WORK INSTRUCTION: Identify all lines of the data containing the string "container" and copy them.

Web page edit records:
————
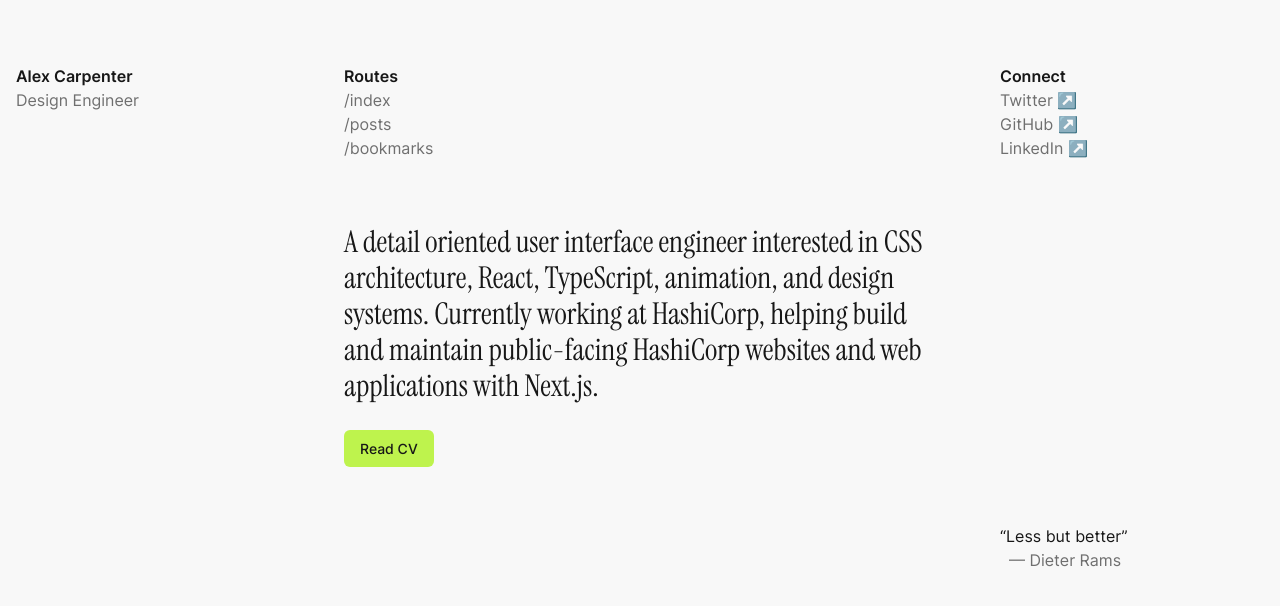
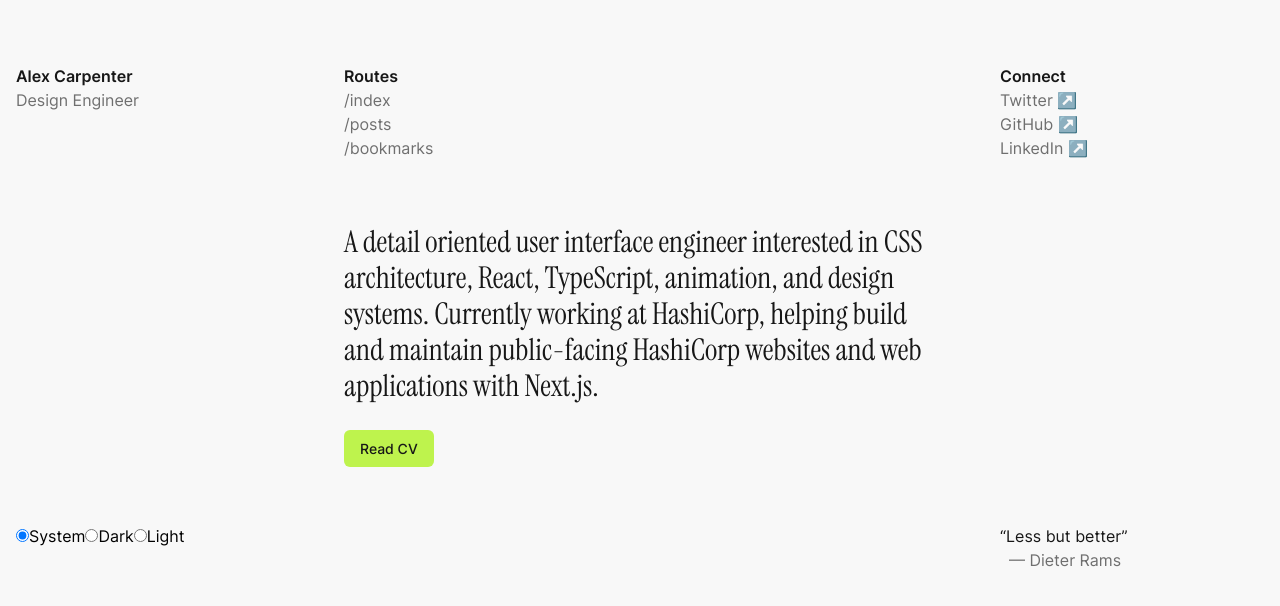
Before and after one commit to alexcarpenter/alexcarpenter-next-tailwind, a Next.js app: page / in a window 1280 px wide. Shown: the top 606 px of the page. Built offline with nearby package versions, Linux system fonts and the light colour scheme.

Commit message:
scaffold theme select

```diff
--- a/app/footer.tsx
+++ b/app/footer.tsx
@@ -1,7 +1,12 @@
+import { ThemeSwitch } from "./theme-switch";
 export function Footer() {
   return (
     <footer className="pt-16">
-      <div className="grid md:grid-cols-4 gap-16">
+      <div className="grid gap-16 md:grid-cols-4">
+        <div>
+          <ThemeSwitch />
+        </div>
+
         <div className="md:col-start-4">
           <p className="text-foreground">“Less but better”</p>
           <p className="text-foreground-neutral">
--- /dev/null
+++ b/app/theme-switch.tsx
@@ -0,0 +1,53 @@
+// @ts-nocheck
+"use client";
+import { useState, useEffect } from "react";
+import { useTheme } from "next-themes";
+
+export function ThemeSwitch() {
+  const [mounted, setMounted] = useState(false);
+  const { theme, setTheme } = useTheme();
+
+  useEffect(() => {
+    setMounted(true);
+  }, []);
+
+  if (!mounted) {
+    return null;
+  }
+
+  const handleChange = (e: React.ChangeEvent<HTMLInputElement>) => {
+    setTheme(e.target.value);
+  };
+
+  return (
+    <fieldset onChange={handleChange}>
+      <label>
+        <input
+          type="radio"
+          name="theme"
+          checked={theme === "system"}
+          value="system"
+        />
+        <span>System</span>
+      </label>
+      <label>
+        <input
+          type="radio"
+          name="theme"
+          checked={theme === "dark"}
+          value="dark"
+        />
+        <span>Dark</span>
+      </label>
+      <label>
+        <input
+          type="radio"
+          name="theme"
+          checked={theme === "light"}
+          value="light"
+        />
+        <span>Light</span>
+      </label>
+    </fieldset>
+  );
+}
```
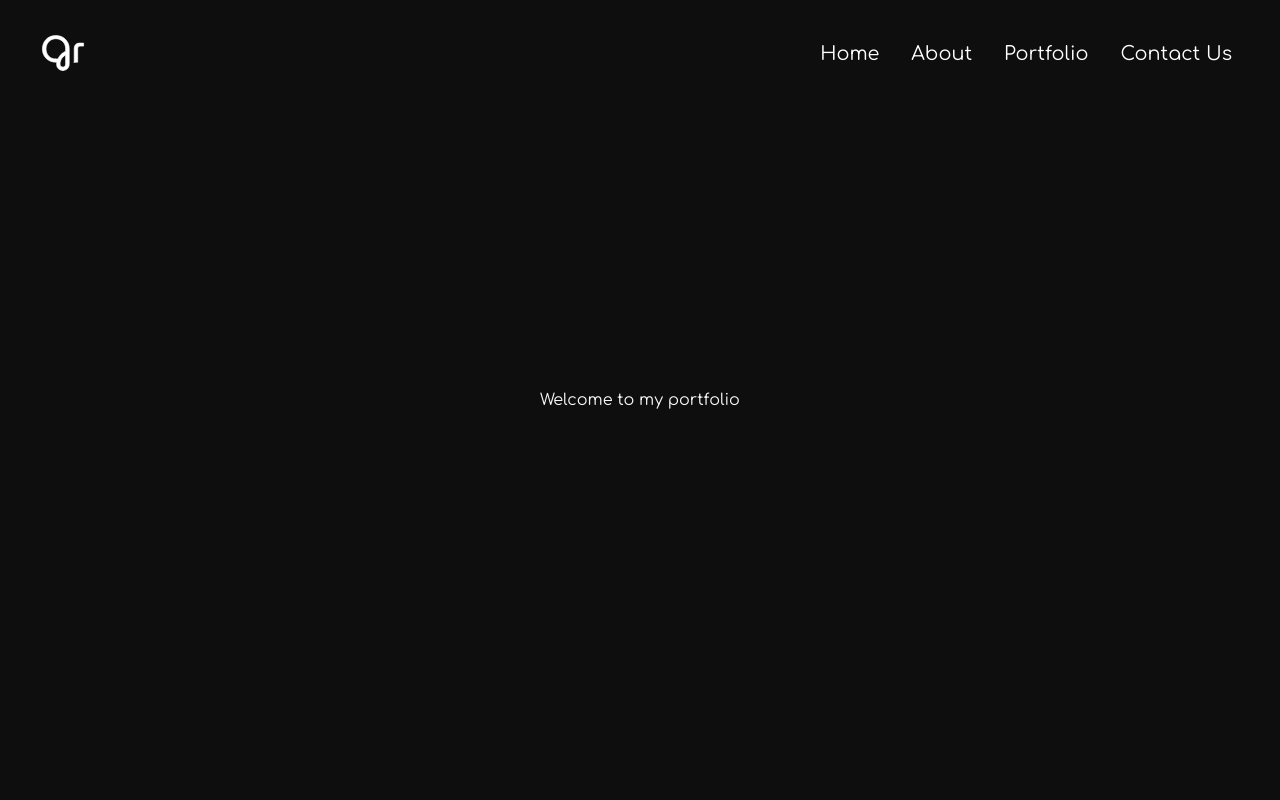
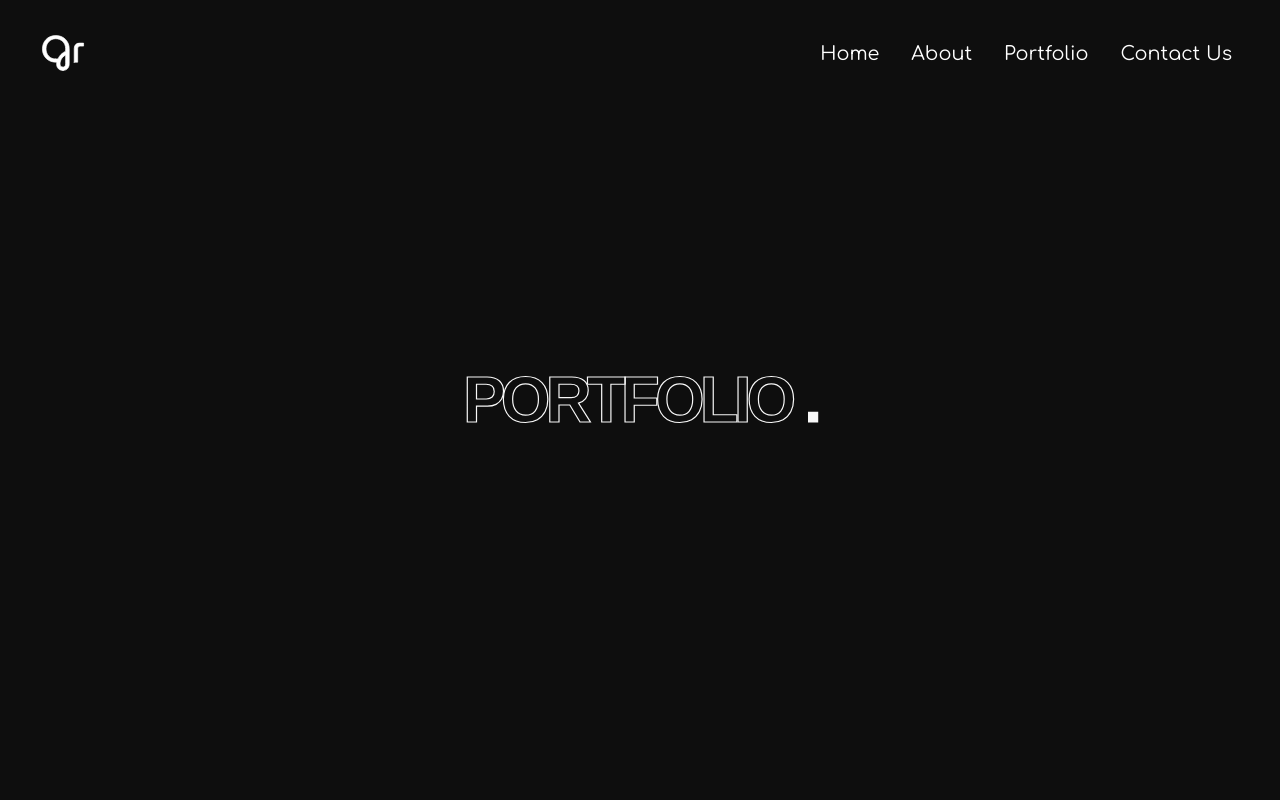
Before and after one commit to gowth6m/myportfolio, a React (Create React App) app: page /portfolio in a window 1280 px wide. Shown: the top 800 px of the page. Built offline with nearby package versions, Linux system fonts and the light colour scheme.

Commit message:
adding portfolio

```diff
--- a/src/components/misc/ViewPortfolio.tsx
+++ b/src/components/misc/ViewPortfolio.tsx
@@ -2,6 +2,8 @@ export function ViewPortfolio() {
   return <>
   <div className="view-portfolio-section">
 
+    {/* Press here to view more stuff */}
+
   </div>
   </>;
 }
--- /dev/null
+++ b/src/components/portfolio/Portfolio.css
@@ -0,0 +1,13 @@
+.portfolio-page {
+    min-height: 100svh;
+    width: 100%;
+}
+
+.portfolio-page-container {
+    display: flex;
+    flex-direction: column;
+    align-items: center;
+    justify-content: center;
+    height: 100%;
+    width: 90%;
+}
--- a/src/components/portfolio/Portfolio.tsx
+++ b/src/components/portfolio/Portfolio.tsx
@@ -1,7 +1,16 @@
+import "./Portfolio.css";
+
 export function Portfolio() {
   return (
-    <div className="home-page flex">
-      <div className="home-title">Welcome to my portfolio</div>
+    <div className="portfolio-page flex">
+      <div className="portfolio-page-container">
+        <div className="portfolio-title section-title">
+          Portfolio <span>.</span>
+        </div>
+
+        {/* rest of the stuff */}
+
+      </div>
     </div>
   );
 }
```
————
RESPONSE TO THE TASK:
+.portfolio-page-container {
+      <div className="portfolio-page-container">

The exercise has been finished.